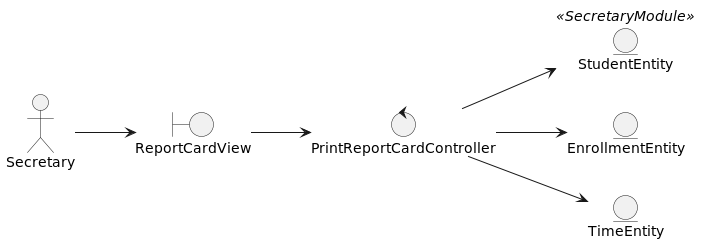
Earlier version of the PlantUML export out/DesignView/AnalysisView/UseCaseAnalysis/CU29.PrintReportCardByStudent/Classes.CU29.Analysis.png (wsmcbl/wsmcbl.doc).
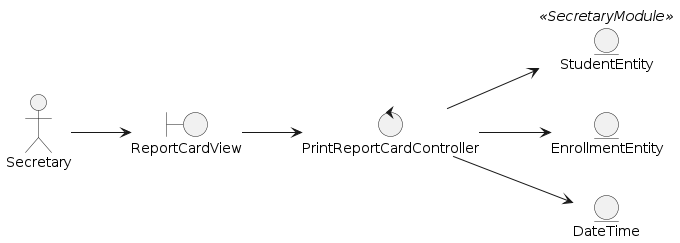
Above is the later version.

Diff of the diagram source:
```diff
@@ -9,7 +9,7 @@
 
 entity StudentEntity<<SecretaryModule>>
 entity EnrollmentEntity
-entity TimeEntity
+entity DateTime
 
 Secretary --> ReportCardView
 
@@ -18,6 +18,6 @@
 
 PrintReportCardController --> StudentEntity
 PrintReportCardController --> EnrollmentEntity
-PrintReportCardController --> TimeEntity
+PrintReportCardController --> DateTime
 
 @enduml
```
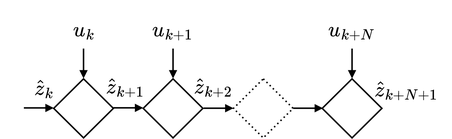
The draw.io diagram assets/img/blog/rnn-schematics.png in shamilmamedov/shamilmamedov.github.io, before a commit. Source tidied: cells renumbered, new cells last; positions are measured from the earlier drawing's top-left corner, leaving out a move shared by most shapes.
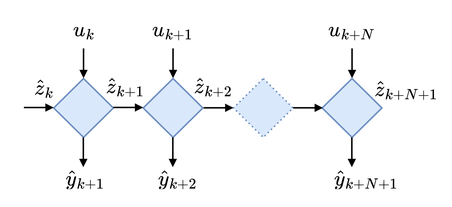
After the change.

Diff of the diagram source:
```diff
@@ -2,10 +2,10 @@
   <root>
     <mxCell id="0" />
     <mxCell id="1" parent="0" />
-    <mxCell id="2" style="rhombus;whiteSpace=wrap;html=1;fillColor=none;" parent="1" vertex="1">
+    <mxCell id="2" style="rhombus;whiteSpace=wrap;html=1;fillColor=#dae8fc;strokeColor=#6c8ebf;" parent="1" vertex="1">
       <mxGeometry x="35.5" y="48.2" width="40" height="39.5" as="geometry" />
     </mxCell>
-    <mxCell id="3" style="rhombus;whiteSpace=wrap;html=1;fillColor=none;" parent="1" vertex="1">
+    <mxCell id="3" style="rhombus;whiteSpace=wrap;html=1;fillColor=#dae8fc;strokeColor=#6c8ebf;" parent="1" vertex="1">
       <mxGeometry x="95.5" y="48.2" width="40" height="39.5" as="geometry" />
     </mxCell>
     <mxCell id="4" style="endArrow=block;html=1;rounded=0;endSize=3;endFill=1;" parent="1" edge="1">
@@ -20,7 +20,7 @@
     <mxCell id="6" value="$$\hat z_{k+2}$$" style="text;html=1;strokeColor=none;fillColor=none;align=center;verticalAlign=middle;whiteSpace=wrap;rounded=0;" parent="1" vertex="1">
       <mxGeometry x="113" y="38" width="60" height="30" as="geometry" />
     </mxCell>
-    <mxCell id="7" style="rhombus;whiteSpace=wrap;html=1;dashed=1;dashPattern=1 2;fillColor=none;" parent="1" vertex="1">
+    <mxCell id="7" style="rhombus;whiteSpace=wrap;html=1;dashed=1;dashPattern=1 2;fillColor=#dae8fc;strokeColor=#6c8ebf;" parent="1" vertex="1">
       <mxGeometry x="156" y="48.2" width="40" height="39.5" as="geometry" />
     </mxCell>
     <mxCell id="8" style="endArrow=block;html=1;rounded=0;endSize=3;endFill=1;" parent="1" edge="1">
@@ -29,7 +29,7 @@
         <mxPoint x="156" y="67.9" as="targetPoint" />
       </mxGeometry>
     </mxCell>
-    <mxCell id="9" style="rhombus;whiteSpace=wrap;html=1;fillColor=none;" parent="1" vertex="1">
+    <mxCell id="9" style="rhombus;whiteSpace=wrap;html=1;fillColor=#dae8fc;strokeColor=#6c8ebf;" parent="1" vertex="1">
       <mxGeometry x="215.5" y="48.2" width="40" height="39.5" as="geometry" />
     </mxCell>
     <mxCell id="10" value="$$\hat z_{k+N+1}$$" style="text;html=1;strokeColor=none;fillColor=none;align=center;verticalAlign=middle;whiteSpace=wrap;rounded=0;" parent="1" vertex="1">
@@ -77,5 +77,32 @@
         <mxPoint x="35.5" y="67.7" as="targetPoint" />
       </mxGeometry>
     </mxCell>
+    <mxCell id="20" style="endArrow=block;html=1;rounded=0;endSize=3;endFill=1;" parent="1" edge="1">
+      <mxGeometry relative="1" as="geometry">
+        <mxPoint x="235.4" y="87.8" as="sourcePoint" />
+        <mxPoint x="235.4" y="107.8" as="targetPoint" />
+      </mxGeometry>
+    </mxCell>
+    <mxCell id="21" style="endArrow=block;html=1;rounded=0;endSize=3;endFill=1;" parent="1" edge="1">
+      <mxGeometry relative="1" as="geometry">
+        <mxPoint x="115.4" y="87.8" as="sourcePoint" />
+        <mxPoint x="115.4" y="107.8" as="targetPoint" />
+      </mxGeometry>
+    </mxCell>
+    <mxCell id="22" style="endArrow=block;html=1;rounded=0;endSize=3;endFill=1;" parent="1" edge="1">
+      <mxGeometry relative="1" as="geometry">
+        <mxPoint x="55.4" y="87.8" as="sourcePoint" />
+        <mxPoint x="55.4" y="107.8" as="targetPoint" />
+      </mxGeometry>
+    </mxCell>
+    <mxCell id="23" value="$$\hat y_{k+1}$$" style="text;html=1;strokeColor=none;fillColor=none;align=center;verticalAlign=middle;whiteSpace=wrap;rounded=0;" parent="1" vertex="1">
+      <mxGeometry x="27" y="100" width="60" height="30" as="geometry" />
+    </mxCell>
+    <mxCell id="24" value="$$\hat y_{k+2}$$" style="text;html=1;strokeColor=none;fillColor=none;align=center;verticalAlign=middle;whiteSpace=wrap;rounded=0;" parent="1" vertex="1">
+      <mxGeometry x="88.5" y="100" width="60" height="30" as="geometry" />
+    </mxCell>
+    <mxCell id="25" value="$$\hat y_{k+N+1}$$" style="text;html=1;strokeColor=none;fillColor=none;align=center;verticalAlign=middle;whiteSpace=wrap;rounded=0;" parent="1" vertex="1">
+      <mxGeometry x="214.5" y="100" width="60" height="30" as="geometry" />
+    </mxCell>
   </root>
 </mxGraphModel>
```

· · ·

• Exercise description: Select every line of the material above holding the word "PrintReportCardController" and copy it.

• Response for this exercise:
 PrintReportCardController --> StudentEntity
 PrintReportCardController --> EnrollmentEntity
-PrintReportCardController --> TimeEntity
+PrintReportCardController --> DateTime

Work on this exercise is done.